Most of us can relate to the mortification of accidentally sending a pocket text or calling someone’s number unintentionally.
The rise of cellphones and the easy way they fit into pockets, purses, and jackets has led to many embarrassing encounters and is just one of the repercussions of the “always-on” lifestyle of today’s digital age.
However, keeping our phones close by even while sleeping has led to a new kind of pocket dial in the form of sleep texting.
Researchers from Villanova University recently conducted a study and found that sleep texting and sleeping with a phone close by were increasingly common and connected to poor sleep quality in college students.
Sleep texting describes when a person accidentally sends a text or picks up the phone while sleeping or drifting on to sleep with no memory of sending the text the next morning.
Just after falling asleep before a person sinks into a state of deep sleep, they may unconsciously and instinctively reach for their phone if they hear it ring and go on to respond with incoherent gibberish.
“Sleep texting occurs when an individual responds to or sends a text message electronically while in a sleep state,” the researchers said. “This action can occur once or multiple times during the sleep cycle, adversely affecting the quality and the duration of the individual’s sleep.”
For this study, the researchers asked 372 college students from two universities about their sleeping habits and if they slept with their phone close by.
The researchers also recorded cell phone use while the student participants slept and sleep quality throughout the night.
A quarter of the participants admitted to sleep texting and said they didn’t get sufficient sleep.
The majority of participants who did report sleep texting said they did not remember doing it or what they texted.
“The lack of memory is not surprising as sleep research has found that people awakened after sleeping more than a few minutes are usually unable to recall the last few minutes before they fall asleep,” said Elizabeth Dowdell, the lead author of the study.
College students tend to get less sleep than other age groups which is why the increase in sleep texting is concerning.

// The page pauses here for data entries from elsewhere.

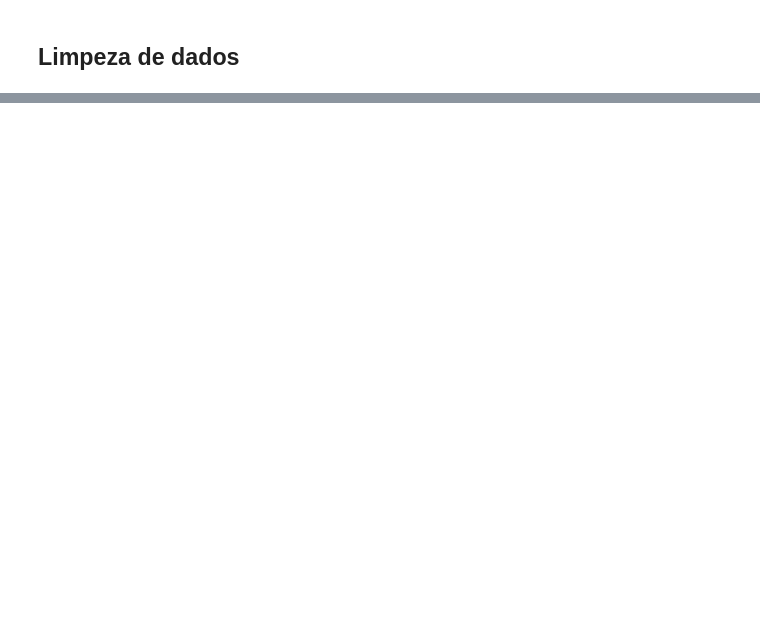
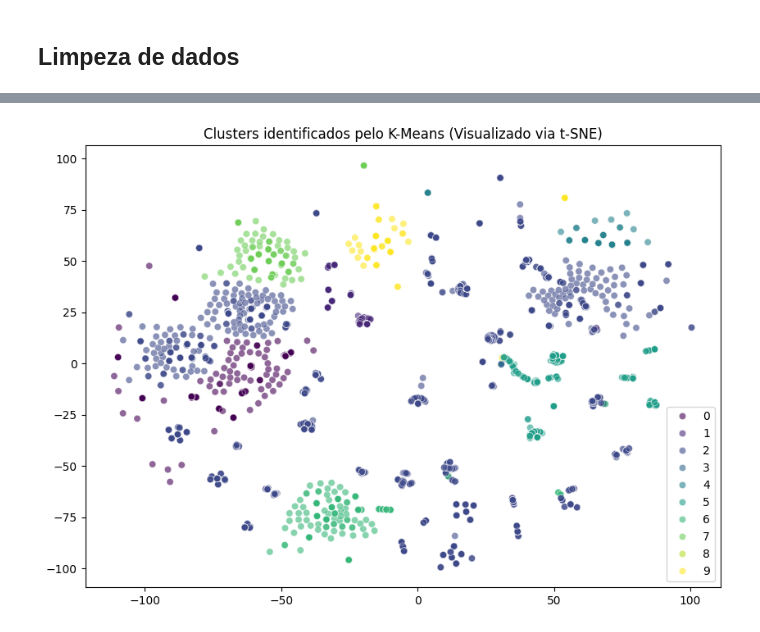
Before and after one commit to DouglaxN/project-unsupervised, a Jupyter notebook: Douglas/main.ipynb, the cells around one changed output, grey strips where cells are left out. Cells and saved outputs as stored; diff of their text form; code cells hidden in the pictures; blank space fills up the shorter version.

```diff
--- a/Douglas/main.ipynb
+++ b/Douglas/main.ipynb
@@ -34,0 +155,15 @@ df_scaled = scaler.fit_transform(df_model)
+# %%
+# Executando o K-means com o K escolhido
+kmeans_final = KMeans(n_clusters=10, init='k-means++', random_state=42)
+clusters = kmeans_final.fit_predict(X_scaled)
+
+# Adicionando o resultado ao seu DataFrame para análise futura
+df_model['cluster_kmeans'] = clusters
+
+# Visualizando o resultado no mapa do t-SNE
+plt.figure(figsize=(10, 7))
+sns.scatterplot(x=X_tsne[:,0], y=X_tsne[:,1], hue=clusters, palette='viridis', legend='full', alpha=0.6)
+plt.title('Clusters identificados pelo K-Means (Visualizado via t-SNE)')
+plt.show()
+# %% [output]
+[figure, added]
```
Also changed, not shown: parts of 30 cells of this notebook, 1 other file.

The study adds to growing research on the impacts of smartphone addiction, which is especially common among younger generations.